Never before have we had the ‘war for talent’ we currently find ourselves in. This time it is different.

When we have high employment, and, as a result, a real hunt for talent, these are often great and exciting times. In this candidate driven market we find ourselves in, the competition to attract scarce skills is well accepted. There is generally an acceptance of market conditions by hiring companies and candidates, even a respect (within reason) for each other’s challenges during the hiring process.

What is happening here? And why is it so difficult to find top candidates and place them in good positions? This may have been the case at the start of COVID-19 and the prevailing economic conditions that ensued. Today, it is becoming clear as we continue to navigate this COVID landscape that decision making and priorities in the employment process are changing amongst participating parties.

It is so important that we understand the changing priorities and possibly conflicting objectives in the process. If we don’t recognise these fundamental changes it will be nearly impossible to achieve a productive outcome. These productive outcomes ensure potentially high achieving workers find and move into new opportunities doing these times of change.

Let’s look at some of these conflicting objectives: Once a company decides to hire, they normally want a quick outcome – even though they often take an unnecessary amount of time to make decisions.

Conversely, let’s look at the potential candidate. An individual looking for a new job would historically be hoping for a quick recruitment process. Today, however, they are cautious; often waiting until late in the process to mention job stability as a critical factor in the decision-making process. This is often a deal breaker, and relies on the facilitator of the process (often the recruiter) having the powers of negotiation to constantly reinforce the benefits of a job change across all stakeholders, so when the time comes for a decision, it can be made.

Another change occurs when a hiring company will likely be looking to improve productivity through a new hire, often through a changed skill set. The candidate(s), however, may be looking for other position attributes such as brand, responsibility, flexibility, remuneration and more.

It is again the responsibility of the recruiter or broker in the process to understand the wants, needs and negotiable factors in the process. This is so that when the time comes and a decision is made, a conversation can take place and this will result in a positive hiring decision amongst all stakeholders.

Times have changed, and when considering the role, the recruiter must ‘walk a COVID mile in their shoes’. We need to understand visions and desires, whether we are the hirer or being hired.
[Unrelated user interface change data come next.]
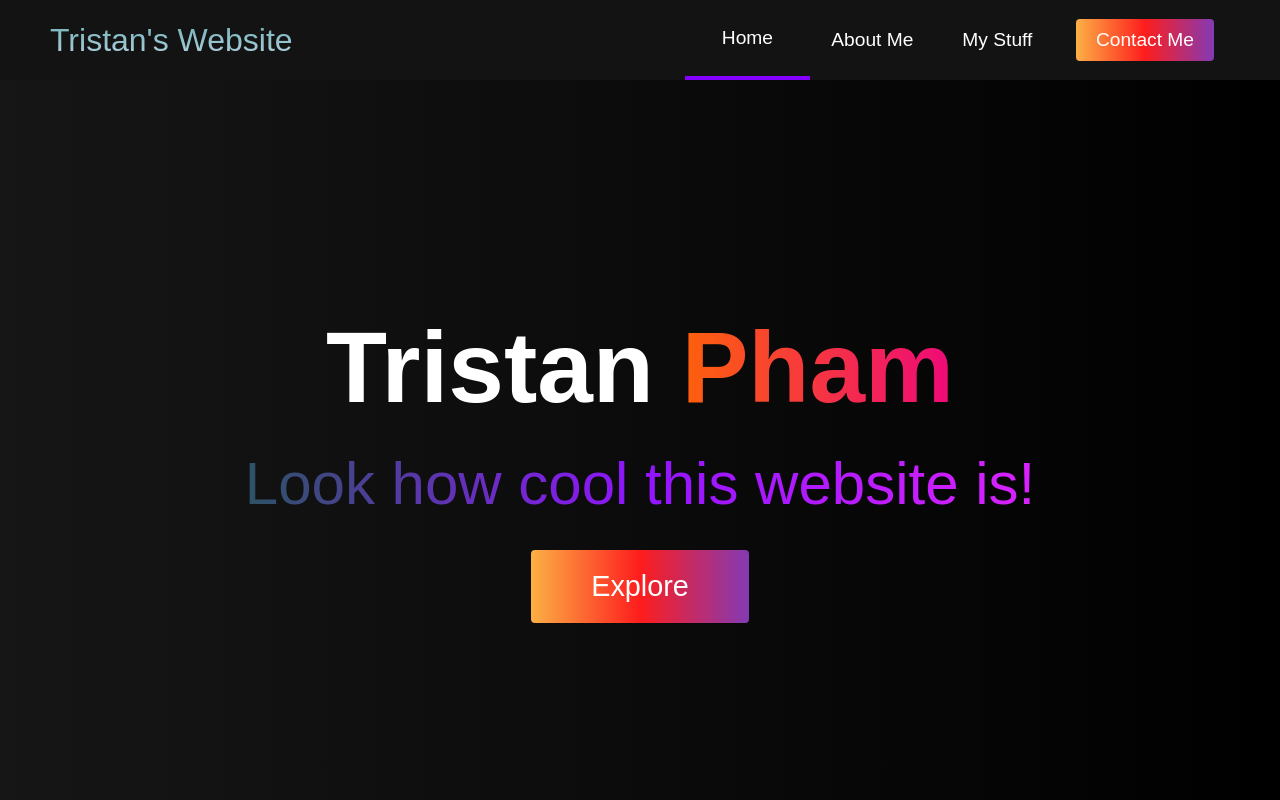
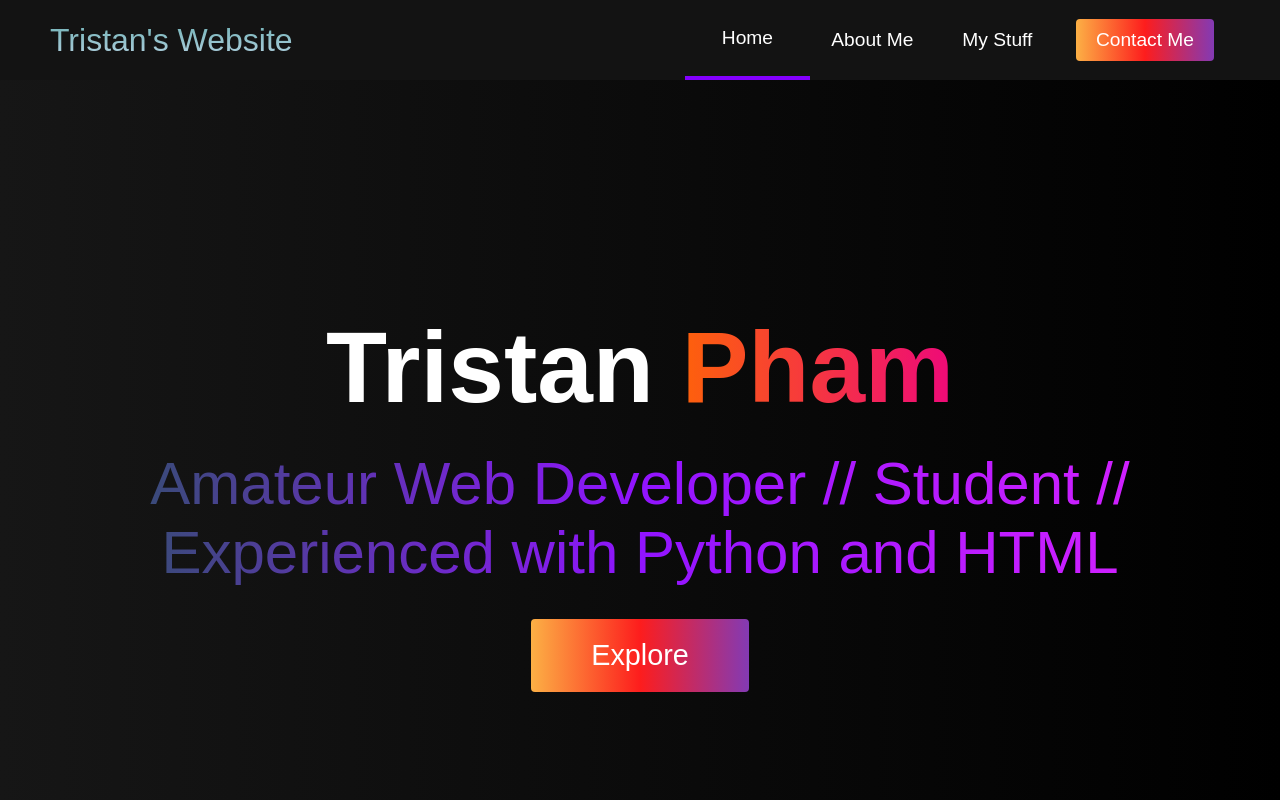
Before and after one commit to TrisOn60hz/HTML-CSS-JS-Portfolio-Website, a plain HTML site: page index.html in a window 1280 px wide. Shown: the top 800 px of the page. Drawn offline with Linux system fonts and the light colour scheme.

Commit message:
Add files via upload

```diff
--- a/index.html
+++ b/index.html
@@ -44,7 +44,7 @@
     <div class="hero" id="home">
       <div class="hero__container">
         <h1 class="hero__heading">Tristan<span> Pham</span></h1>
-        <p class="hero__description">Look how cool this website is!</p>
+        <p class="hero__description">Amateur Web Developer // Student // Experienced with Python and HTML</p>
         <button class="main__btn"><a href="#">Explore</a></button>
       </div>
     </div>
```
We can still achieve the desired result through addressing what may be a differing set of criteria, and still maintain harmony amongst all parties.

The role of the recruiter as manager of the process has never been more important. If you are trying to get the same result you have in the past doing it ‘the way we always have’, it is not going to work and your time in the industry is limited.

Move with the market demand, think about how you would like to be treated and managed if you were in your client or candidate’s shoes. Listen, act on what you hear and get ready for many more successful placements.

Call Peter Gleeson 0419367569, Ian Stacy 0417478229 or Peter Tanner 0419826637 or visit tannermenzies.net.au.

Written by Peter Gleeson.